My life in comic-book stores

Earlier this week, I learned that the comic-book store I'd been frequenting for over a decade, Dreamwell Comics here in Las Vegas, would be closing immediately, and under tragic circumstances (which unfortunately I can't really go into here). Any dedicated comic-book fan knows that it's pretty much inevitable to form friendships with the people behind the counter at your local comics shop; there aren't any national chain comic-book stores, and almost all shops across the country are small operations run by their owners. In Dreamwell's case, those owners were Don and Tim Karter, brothers who owned and ran the shop for nearly 21 years (it was the oldest comics shop in Vegas before closing). The Karters were great friends and helpful retailers, always happy to order me whatever comics I was looking for, and giving me fair trades on individual issues for collected editions. They were big movie fans, and every week we'd talk about the new releases. I'll miss chatting with them as much as I'll miss buying comics from them.
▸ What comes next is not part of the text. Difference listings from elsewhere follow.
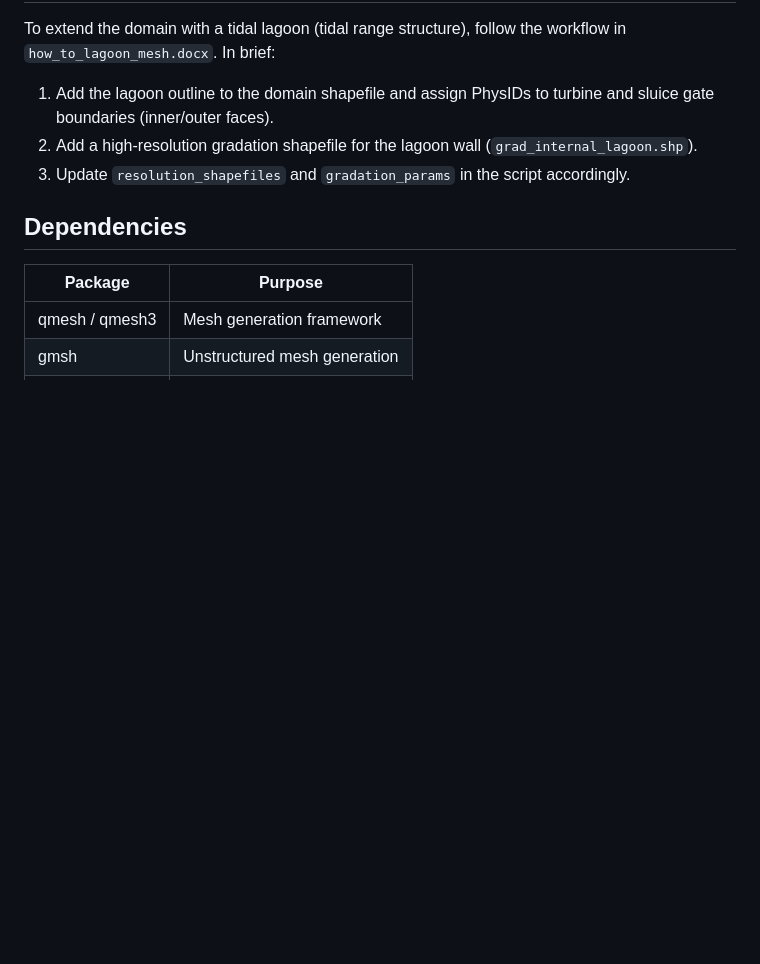
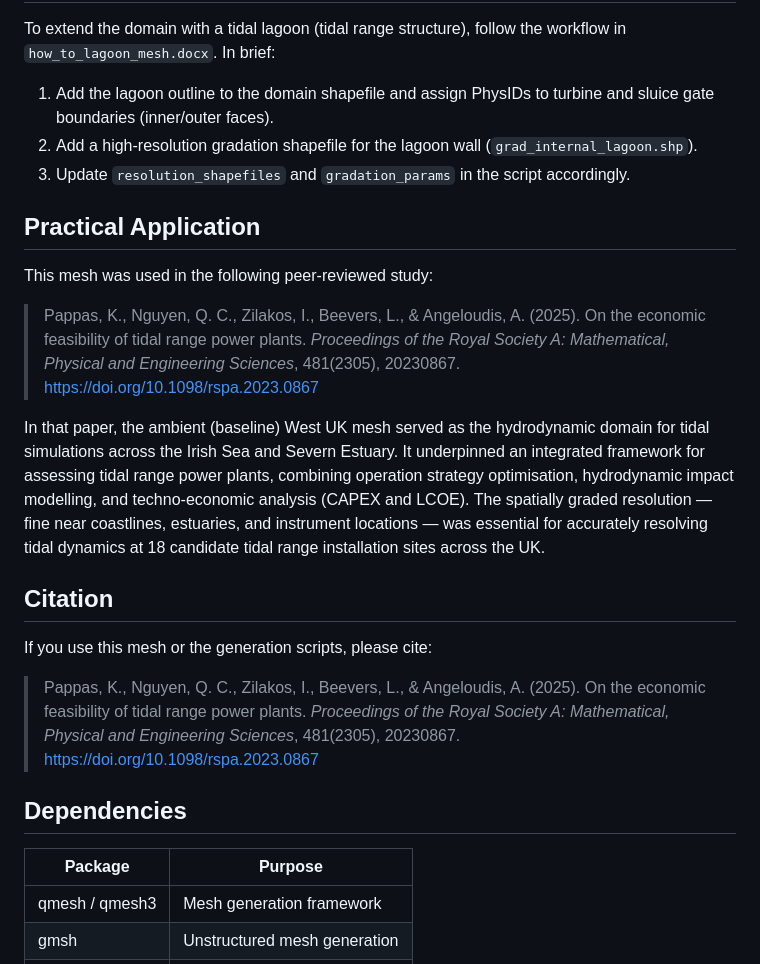
Before and after one commit to pappas-k/west-uk-mesh-generation, a Markdown page: README.md, the part around the change. Rendered like a GitHub page; blank space fills up the shorter version.

Commit message:
add practical application and citation section to README

```diff
--- a/README.md
+++ b/README.md
@@ -91,6 +91,20 @@ To extend the domain with a tidal lagoon (tidal range structure), follow the wor
 2. Add a high-resolution gradation shapefile for the lagoon wall (`grad_internal_lagoon.shp`).
 3. Update `resolution_shapefiles` and `gradation_params` in the script accordingly.
 
+## Practical Application
+
+This mesh was used in the following peer-reviewed study:
+
+> Pappas, K., Nguyen, Q. C., Zilakos, I., Beevers, L., & Angeloudis, A. (2025). On the economic feasibility of tidal range power plants. *Proceedings of the Royal Society A: Mathematical, Physical and Engineering Sciences*, 481(2305), 20230867. https://doi.org/10.1098/rspa.2023.0867
+
+In that paper, the ambient (baseline) West UK mesh served as the hydrodynamic domain for tidal simulations across the Irish Sea and Severn Estuary. It underpinned an integrated framework for assessing tidal range power plants, combining operation strategy optimisation, hydrodynamic impact modelling, and techno-economic analysis (CAPEX and LCOE). The spatially graded resolution — fine near coastlines, estuaries, and instrument locations — was essential for accurately resolving tidal dynamics at 18 candidate tidal range installation sites across the UK.
+
+## Citation
+
+If you use this mesh or the generation scripts, please cite:
+
+> Pappas, K., Nguyen, Q. C., Zilakos, I., Beevers, L., & Angeloudis, A. (2025). On the economic feasibility of tidal range power plants. *Proceedings of the Royal Society A: Mathematical, Physical and Engineering Sciences*, 481(2305), 20230867. https://doi.org/10.1098/rspa.2023.0867
+
 ## Dependencies
 
 | Package          | Purpose                        |
```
This rather traumatic experience got me thinking about my history with comic-book stores, and how probably most lifelong comics devotees can chart the stages of their lives by the store they frequented at the time. I've been a regular patron of seven comic-book stores (two of which were branches of the same store) since I started collecting at around age 12. The first was Heroes & Legends, in Agoura Hills, California, where I was living at the time. I remember a clerk there who I believe was named Paul, who was always happy to find me whatever stupid foil-cover monstrosity I was looking for, since that was how I based my purchasing choices back then (remember, I was 12, and it was the speculation-happy '90s). I remember him going in the back and getting me a copy of Silver Surfer #75 that was on hold, and that made me feel very special (of course, I can't remember a single thing about what was actually in that issue).
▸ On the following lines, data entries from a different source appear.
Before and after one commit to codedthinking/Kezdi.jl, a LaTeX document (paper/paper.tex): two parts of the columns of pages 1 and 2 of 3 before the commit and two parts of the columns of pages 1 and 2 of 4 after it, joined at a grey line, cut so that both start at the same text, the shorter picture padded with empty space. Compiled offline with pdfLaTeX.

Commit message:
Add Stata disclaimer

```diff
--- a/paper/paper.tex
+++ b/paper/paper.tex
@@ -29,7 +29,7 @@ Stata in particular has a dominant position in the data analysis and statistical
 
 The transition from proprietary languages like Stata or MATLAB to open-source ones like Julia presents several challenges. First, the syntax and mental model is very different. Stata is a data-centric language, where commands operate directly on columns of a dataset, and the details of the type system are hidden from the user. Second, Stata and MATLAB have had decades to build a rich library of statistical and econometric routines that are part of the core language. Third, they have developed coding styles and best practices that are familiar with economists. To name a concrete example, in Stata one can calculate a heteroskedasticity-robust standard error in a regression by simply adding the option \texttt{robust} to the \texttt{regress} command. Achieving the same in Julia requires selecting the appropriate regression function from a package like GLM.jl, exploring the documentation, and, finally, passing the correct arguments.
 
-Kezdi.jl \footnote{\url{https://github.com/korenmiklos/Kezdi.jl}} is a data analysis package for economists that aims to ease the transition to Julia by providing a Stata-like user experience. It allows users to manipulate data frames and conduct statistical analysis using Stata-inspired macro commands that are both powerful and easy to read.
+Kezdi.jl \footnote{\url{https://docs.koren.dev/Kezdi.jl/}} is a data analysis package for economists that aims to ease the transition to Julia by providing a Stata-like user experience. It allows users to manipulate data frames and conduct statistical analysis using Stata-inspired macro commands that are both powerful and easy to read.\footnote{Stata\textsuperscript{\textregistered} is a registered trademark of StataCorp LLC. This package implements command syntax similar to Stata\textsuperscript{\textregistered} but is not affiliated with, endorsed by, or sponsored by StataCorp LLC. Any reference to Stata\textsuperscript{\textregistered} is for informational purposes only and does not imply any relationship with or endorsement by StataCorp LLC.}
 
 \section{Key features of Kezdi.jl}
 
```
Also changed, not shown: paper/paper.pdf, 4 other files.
I think Heroes & Legends must have closed, although I don't remember for sure, but I do know that I then started going to Pee Wee Comics, also in Agoura Hills, which apparently closed in 2004 and is now only online. Pee Wee was a bigger store, with two or three locations at the time, and I don't remember getting to know any of the clerks particularly well, but I did feel a sense of belonging by going there, since it was a nexus for all the local comics geeks. In 1994, I bought a Pee Wee Comics 10th Anniversary T-shirt, which advertised a fake "world tour" on the back, with stops including the cities where they had stores as well as fictional locations like Metropolis, Gotham City and the Savage Land. Like many T-shirts I bought in my teens, it's still part of my wardrobe; a year or two ago I was wearing it at some car place waiting for my tires to get replaced, and the clerk started talking to me about how he used to go to Pee Wee Comics when he lived in California. Comic-book stores can create bonding experiences like that.
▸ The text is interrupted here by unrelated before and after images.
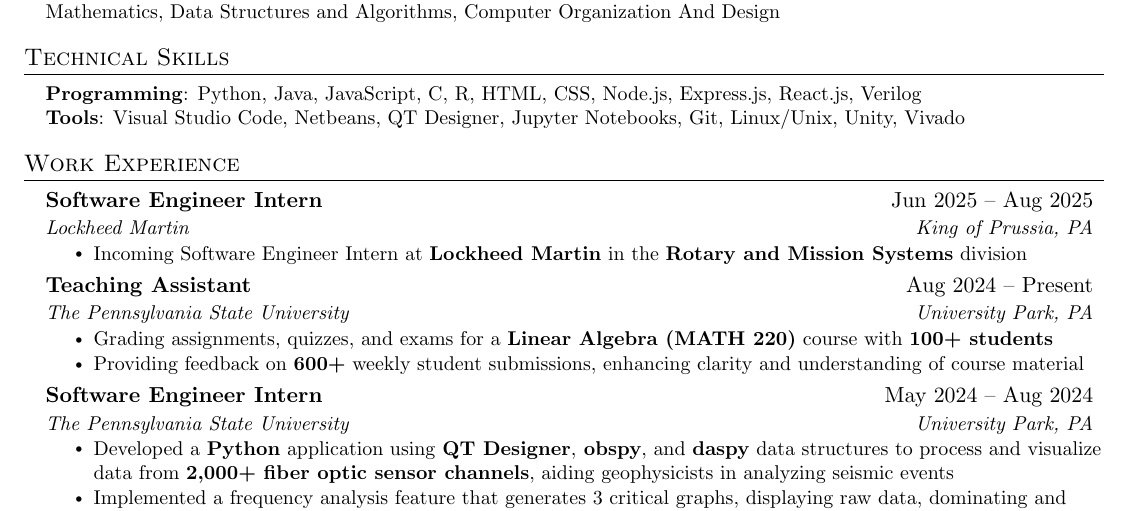
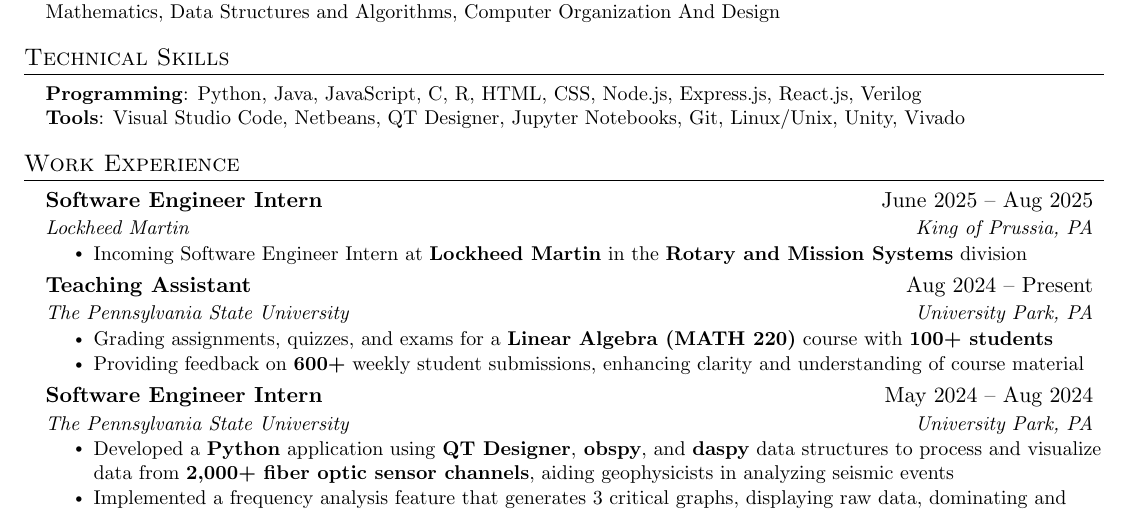
Before and after one commit to shouvikmajumder/Resume, a LaTeX CV (Resume.tex): part of the page, cut so that both start at the same text. Compiled offline with pdfLaTeX.

Commit message:
Update Resume.tex

```diff
--- a/Resume.tex
+++ b/Resume.tex
@@ -141,7 +141,7 @@
 \section{Work Experience}
   \resumeSubHeadingListStart
   \resumeSubheading
-      {Software Engineer Intern}{Jun 2025 -- Aug 2025}
+      {Software Engineer Intern}{June 2025 -- Aug 2025}
       {Lockheed Martin}{King of Prussia, PA}
       \resumeItemListStart
         \resumeItem{Incoming Software Engineer Intern at \textbf{Lockheed Martin} in the \textbf{Rotary and Mission Systems} division
```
In 1995, when I was 15, we moved to Las Vegas, and I started going to the comic-book store that was closest to my house, a place called The Outer Limits. In retrospect, I probably should have realized something was off about this place, since their model for the common subscription service (or pull list, in nerd parlance) was to have customers go through Previews (Diamond's ordering catalog), fill out a list of what they wanted each month, and pay for it in advance, either half or in full. Then each week you would get the books you'd ordered and not have to pay. First of all, many comics come out late, so it's got to be hard to keep track of what you've paid for and when it's coming out; something might even get cancelled after being solicited. More worrisome was the fact that nearly every week I would come in, they would hand me my books, and I would scan the shelves and notice something else I had ordered and have to ask for it. And they'd go look it up, and give it to me, but if I hadn't remembered to ask I wouldn't have gotten it. Other than that they were very friendly; I remember they were big on collectible card games, and once gave me a free Magic starter pack to try to get me into it. It didn't work, but I appreciated the gesture.

Then one day I showed up to get my comics and the place was closed, with just a note on the door saying they had shut down. I think there was a number to call, but it was either disconnected or a voicemail with no one to call me back. I don't even know how much of my money they made off with for comics that hadn't come in yet, or how much they got from other customers. Again, it seems naive in retrospect, and I probably should have tried to take them to small-claims court or something, but I had no record of what I had spent. I was working at the B. Dalton bookstore in a local mall, and one day the former Outer Limits owner came in. I stopped him and told him that he owed me money, and he acted all apologetic and said they were trying to pay back all the old customers. He asked me to write down my number so he could call me. Once again very naively, I gave him my number but didn't take his, and of course never heard from him again.

After that experience, I decided to be more careful, so I looked in the phone book for comic-book stores and drove around to several that were near my house. Dreamwell ended up seeming like the best; they were friendly and welcoming, and when I told them about my Outer Limits experience, they told me about how those guys had opened up several stores and done the same thing, that it was some ongoing scam. This somehow made me feel better about myself, that I wasn't the only one who got duped. So I started going to Dreamwell regularly, and over time became friends with the Karters. When I went away to college, I always came back to Dreamwell during breaks, and they were happy to start my pull list back up for me when I was home for a few weeks or a few months.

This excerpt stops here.